Journey Stones is very accessible and intuitive. There are only two kinds of stones, thus two types of movement to remember. And both only move one space apiece, unless they’re stacked. The additional movement is simple to master – one extra space per extra unit in the stack. We even found that the ‘↑’ symbol on the warrior stones was a helpful reminder that those units move straight up and down, or side to side. I’m not sure if that was the intention in the design. Anyway, by process of elimination, we understood then that the rune-like ‘R’ symbol designates the diagonally-moving stones.
By far the most unique and distinctive element in Journey Stones is stacking. It is the heart of the game. First of all, it gives you more freedom beyond the boringly generic one-space-per-move.

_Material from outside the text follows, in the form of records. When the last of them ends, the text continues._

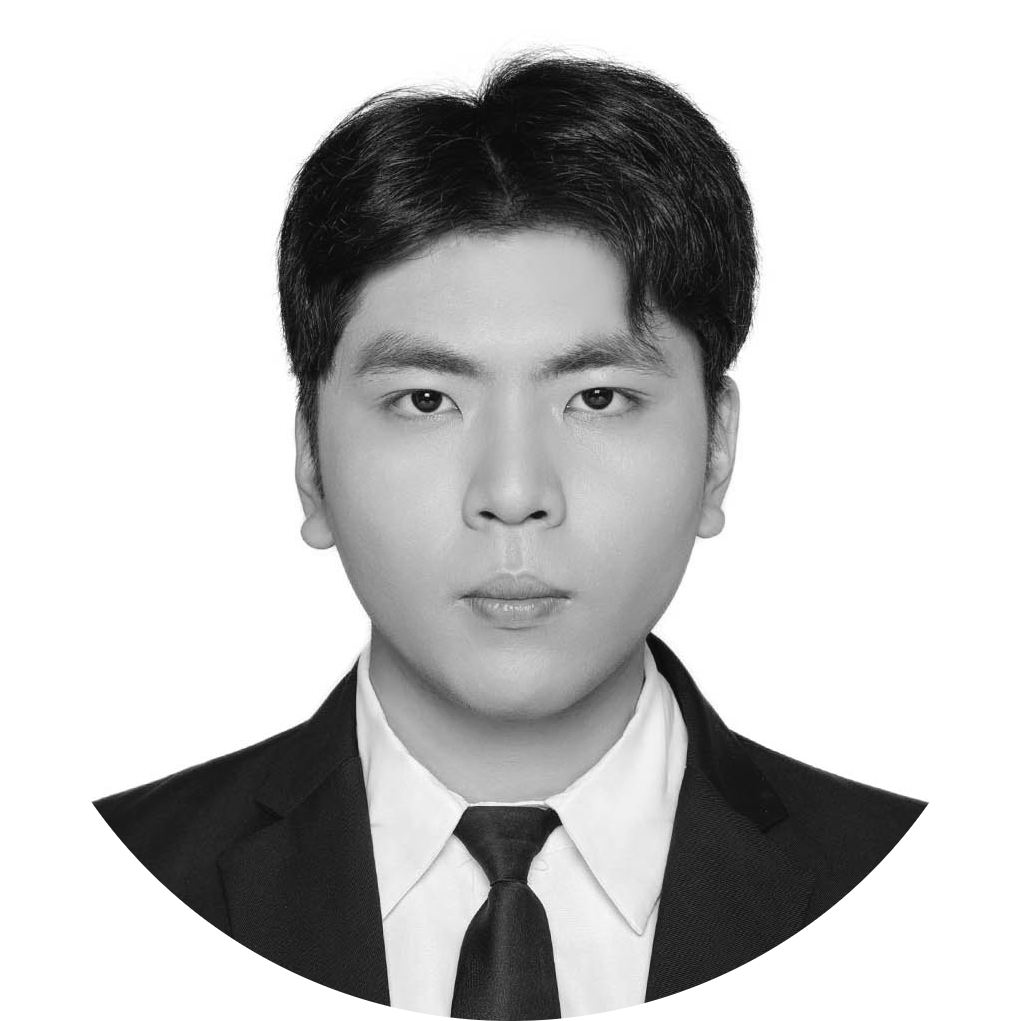
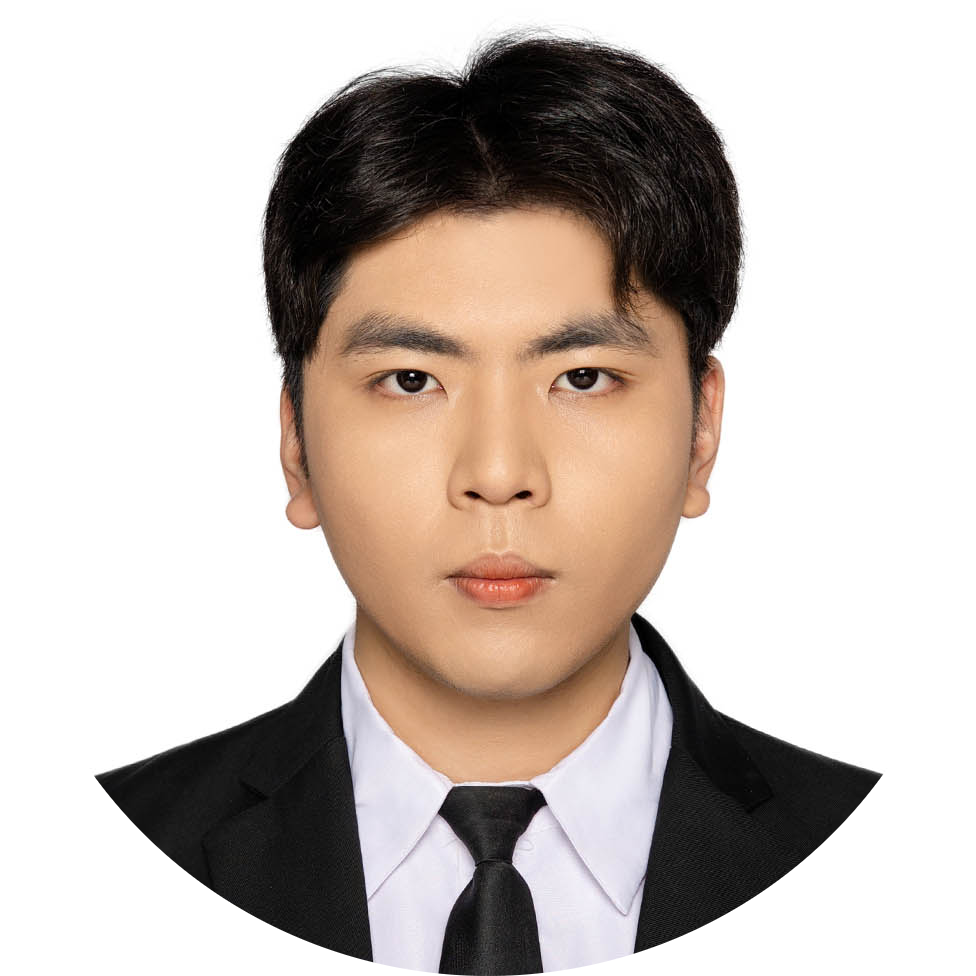
修改了个人主页

diff --git a/src/app/page.tsx b/src/app/page.tsx
@@ -16,8 +16,7 @@ export default function HomePage() {
   return (
     <>
       <div className="w-full">
-        {/* p-数字 和 p-[数字px]的区别 -> p-数字是响应式设计 p-[数字px]不是响应式设计 md sm lg */}
-        {/* md: 的意思 是浏览器尺寸>= md的尺寸的时候 才会应用的布局 */}
+        {/* 我的图片 */}  
         <div className="flex justify-center md:pt-[80px] md:pb-[50px] pt-[70px] pb-[50px] ">
           <Image
             src="/images/my-image.png"
@@ -47,7 +46,7 @@ export default function HomePage() {
           </div>
           <div className="flex justify-center py-2">
             <small className="text-sm font-bold italic leading-none">
-              (i am a fitness xxxxxx)
+              (I am a fitness enthusiast)
             </small>
           </div>
         </div>
@@ -78,7 +77,7 @@ export default function HomePage() {
               <Twitter size={24} />
             </Link>
             <Link
-              href="mailto:your-email@example.com"
+              href="http://192.168.0.7:3000/contact"
               className="text-gray-600 hover:text-green-500 transition-colors"
             >
               <Mail size={24} />

diff --git a/src/app/about/page.tsx b/src/app/about/page.tsx
@@ -46,11 +46,10 @@ export default function About() {
           <h1 className="text-[10px] md:pt-[10px] md:pb-[20px] pt-[20px] pb-[10px]">
             主要奖项
           </h1>
-          <div className="max-w-xs text-[10px] mt-1">
-            <p>1.xxxxxxxx</p>
-            <p>2.xxxxxxxx</p>
-            <p>3.xxxxxxxx</p>
-            <p>4.xxxxxxxx</p>
+          <div className="text-[10px] mt-1">
+            <p className="whitespace-nowrap">1.2024年 National College Digital Art &Desgin Awards </p>
+            <p className="whitespace-nowrap">2.2024年 American New concept Design Art Award</p>
+            <p className="whitespace-nowrap">3.2023年 The first session in 2023 Cross Strait Digital art Design Annual Awards</p>
           </div>
         </div>
       </div>

diff --git a/src/app/Projects/page.tsx b/src/app/Projects/page.tsx
@@ -14,7 +14,7 @@ const images = [
     alt: "My project 2",
     description: "这是项目2的介绍",
     extraDedcription: "这是额外的描述文本",
-    href: "作品2"
+    href: "/todolist"
   },
   {
     src: "/images/3.jpg",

Second, strategy and game play revolve around how both of you decide to stack, and when.
Stacking order is critical because you don’t want an imbalance between warrior stone stacks and journey stone stacks. You also don’t want to skew you’re ratio of singleton stones, as well, since they can come in handy for laying traps and/or covering broader ground. Having just a few large stacks with their powerful movement allocation may seem nifty, but it’s more difficult to corral your opponent’s stones since you have less to work with. Finding that balance is a good deal of the design’s challenge…and most of its enjoyment.
Journey Stones also caters to a duo’s tastes and play styles. As a light game, it is family-friendly and accessible to a broad age range, yet it’s not overly simplified. It makes you think, but doesn’t overwhelm you. At the same time – or perhaps because of that – it has surprising depth. Therefore, players can customize their session according to experience and age level. A smart, but quick game for family or casual players. Or a slow and methodical one for serious strategists.
Regarding that slow, methodical style – understand that play can develop in a very Chess-like manner. Journey Stones is very much conducive to an “analysis paralysis” style of play where you are thinking several turns ahead and scrutinizing every move. It’s not as intense as Chess, but it is still possible for sessions to bog down in a stalemate of maneuver. Some will welcome that. For those who don’t, just use the variant rules to speed things up in case you find yourself impersonating Kasparov and Fischer. Or would that be Bjorn and Ivar?
Printed by Victory Point Games for this new publisher, Journey Stones is Spartan on the components. I would recommend the boxed version if you’re interested, as it comes with a mounted, puzzle board. The quad-fold mat doesn’t lay flat. Or, if you decide on the inexpensive route with the polybag version, you could use any Chess or Checker board. The board included with the game does has a synopsis on each player’s side for referencing movement and action. But really, after one game you won’t need to consult it, though it is handy for teaching new players.
Journey Stones will definitely scratch an itch for abstract gamers wanting something light, but still challenging. It’s generally quick-paced, but can certainly lend itself to a more prolonged, cat-and-mouse struggle for those with the inclination, and temperament, to do so. As an abstract game, it will have a more limited appeal, but thanks to its simplicity it could actually work as a sort of “gateway” in the genre, with a unique twist in stacking and good family access. Plus, it’s better than knitting.
iSlaytheDragon would like to thank General Nonsense Games for providing a review copy of Journey Stones.